* [Problem requirements]: Work through the data and report how many lines include the string "html", giving the number alone.

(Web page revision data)
■ ■ ■ ■ ■

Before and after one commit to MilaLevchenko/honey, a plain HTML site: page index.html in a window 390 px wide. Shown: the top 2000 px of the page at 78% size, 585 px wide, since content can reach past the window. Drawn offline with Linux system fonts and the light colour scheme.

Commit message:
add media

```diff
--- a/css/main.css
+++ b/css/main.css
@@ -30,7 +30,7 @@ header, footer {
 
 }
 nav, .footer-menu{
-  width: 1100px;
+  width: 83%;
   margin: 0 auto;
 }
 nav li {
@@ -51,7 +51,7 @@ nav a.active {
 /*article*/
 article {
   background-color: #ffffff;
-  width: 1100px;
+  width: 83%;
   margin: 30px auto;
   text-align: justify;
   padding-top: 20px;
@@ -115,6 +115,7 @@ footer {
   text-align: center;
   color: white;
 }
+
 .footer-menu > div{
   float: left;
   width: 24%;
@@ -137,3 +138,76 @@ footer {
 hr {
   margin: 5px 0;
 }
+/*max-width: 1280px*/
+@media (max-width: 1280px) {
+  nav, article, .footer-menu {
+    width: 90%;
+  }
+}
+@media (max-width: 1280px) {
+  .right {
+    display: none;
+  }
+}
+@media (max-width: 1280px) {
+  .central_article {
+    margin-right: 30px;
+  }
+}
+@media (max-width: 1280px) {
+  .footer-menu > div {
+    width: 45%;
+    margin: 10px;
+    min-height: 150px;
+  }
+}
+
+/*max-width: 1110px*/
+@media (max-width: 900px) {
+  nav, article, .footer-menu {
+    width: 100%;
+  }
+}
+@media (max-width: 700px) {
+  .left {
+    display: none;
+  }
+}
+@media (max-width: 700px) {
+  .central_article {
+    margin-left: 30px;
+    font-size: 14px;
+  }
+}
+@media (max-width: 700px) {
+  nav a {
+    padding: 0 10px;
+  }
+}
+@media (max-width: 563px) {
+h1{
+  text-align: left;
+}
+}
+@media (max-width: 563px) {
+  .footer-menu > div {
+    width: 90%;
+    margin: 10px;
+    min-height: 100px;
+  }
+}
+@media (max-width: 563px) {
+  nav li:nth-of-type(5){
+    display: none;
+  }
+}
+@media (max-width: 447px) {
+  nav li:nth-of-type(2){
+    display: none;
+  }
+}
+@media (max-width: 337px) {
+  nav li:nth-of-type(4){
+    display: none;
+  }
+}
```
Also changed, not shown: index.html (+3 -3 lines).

■ ■ ■ ■ ■

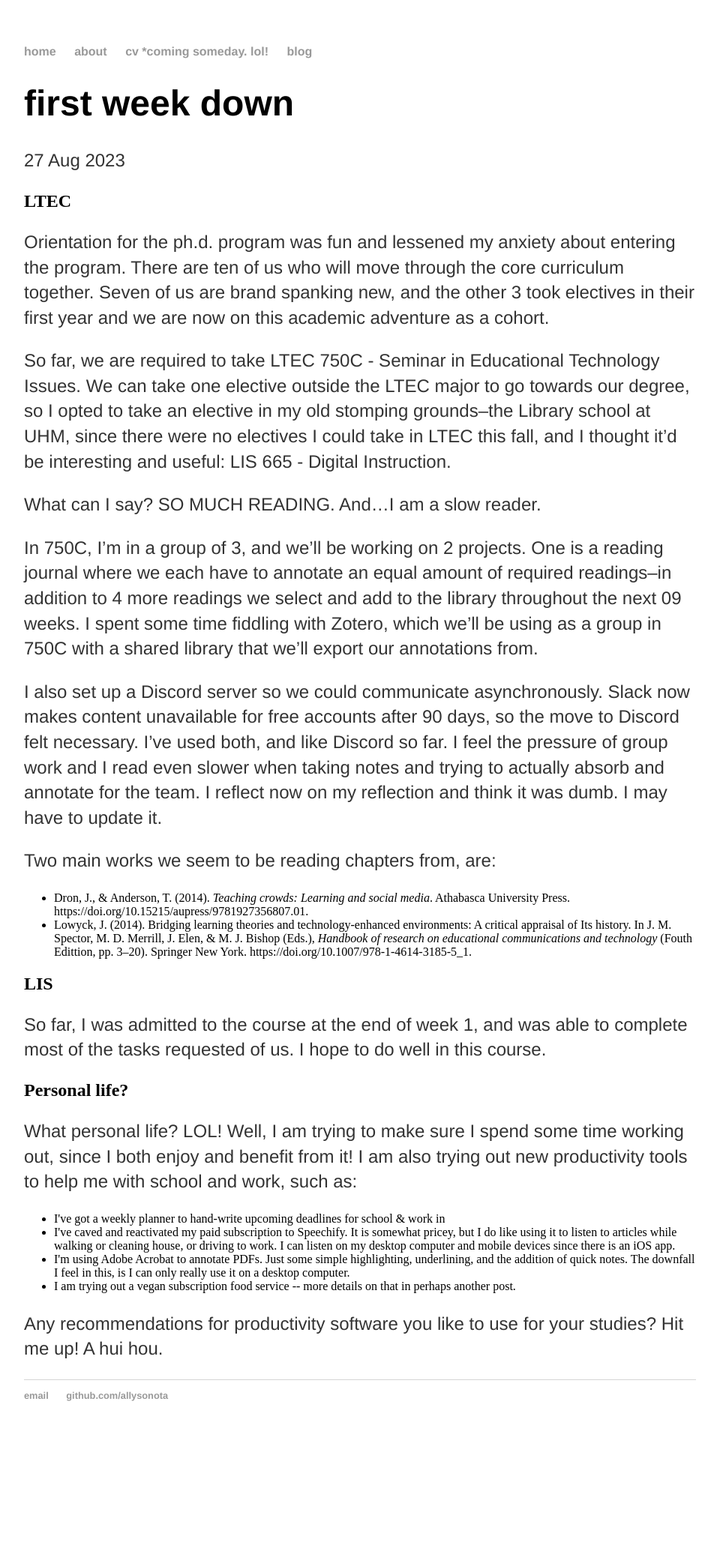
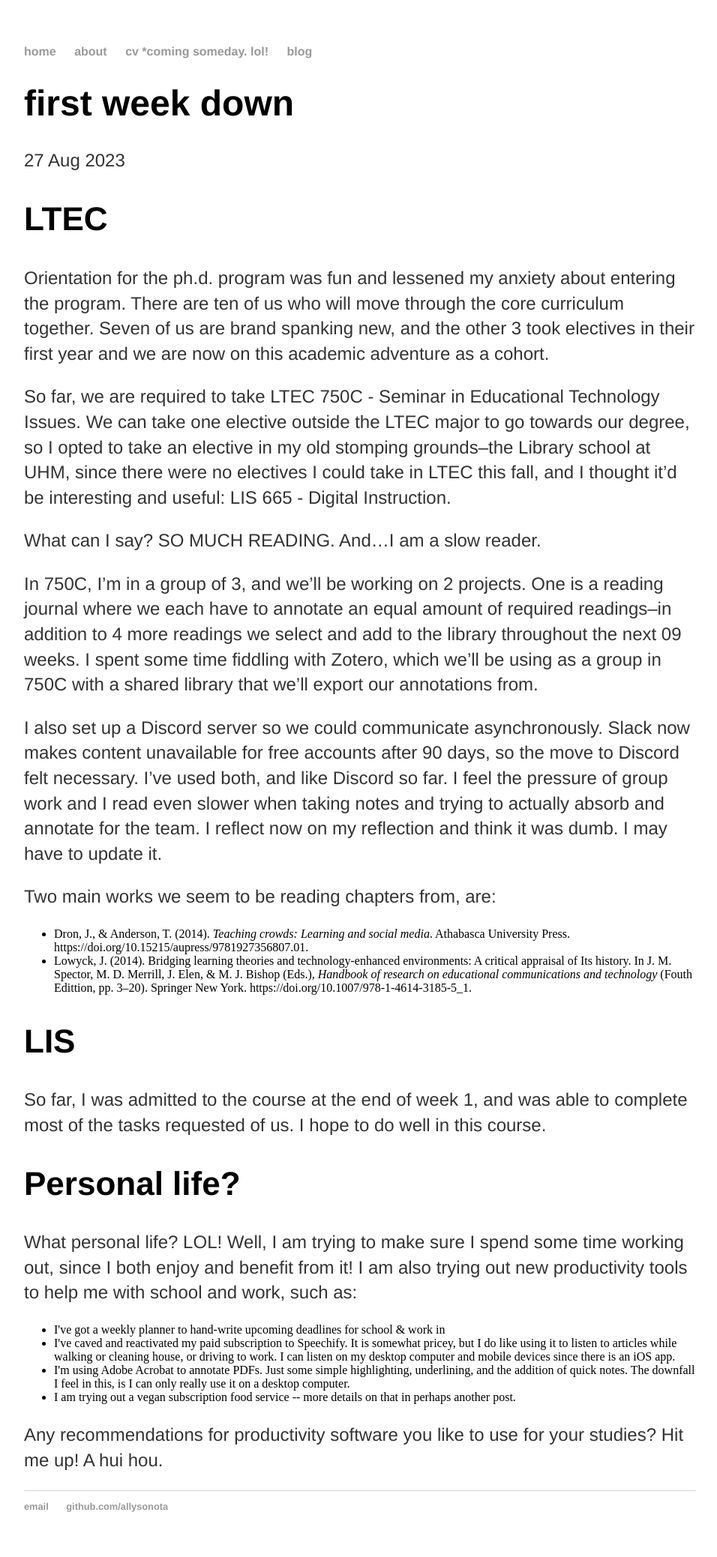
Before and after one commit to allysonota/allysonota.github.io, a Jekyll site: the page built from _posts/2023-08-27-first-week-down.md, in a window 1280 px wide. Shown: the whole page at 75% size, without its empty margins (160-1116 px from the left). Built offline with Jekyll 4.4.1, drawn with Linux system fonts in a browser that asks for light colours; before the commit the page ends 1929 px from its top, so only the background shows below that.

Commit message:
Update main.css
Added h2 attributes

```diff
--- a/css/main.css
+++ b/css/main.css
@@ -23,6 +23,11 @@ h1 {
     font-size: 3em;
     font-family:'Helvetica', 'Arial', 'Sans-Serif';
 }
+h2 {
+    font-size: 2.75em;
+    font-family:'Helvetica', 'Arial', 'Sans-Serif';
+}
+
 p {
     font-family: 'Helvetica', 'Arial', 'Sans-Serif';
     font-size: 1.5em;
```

■ ■ ■ ■ ■

* [Answer section]: 2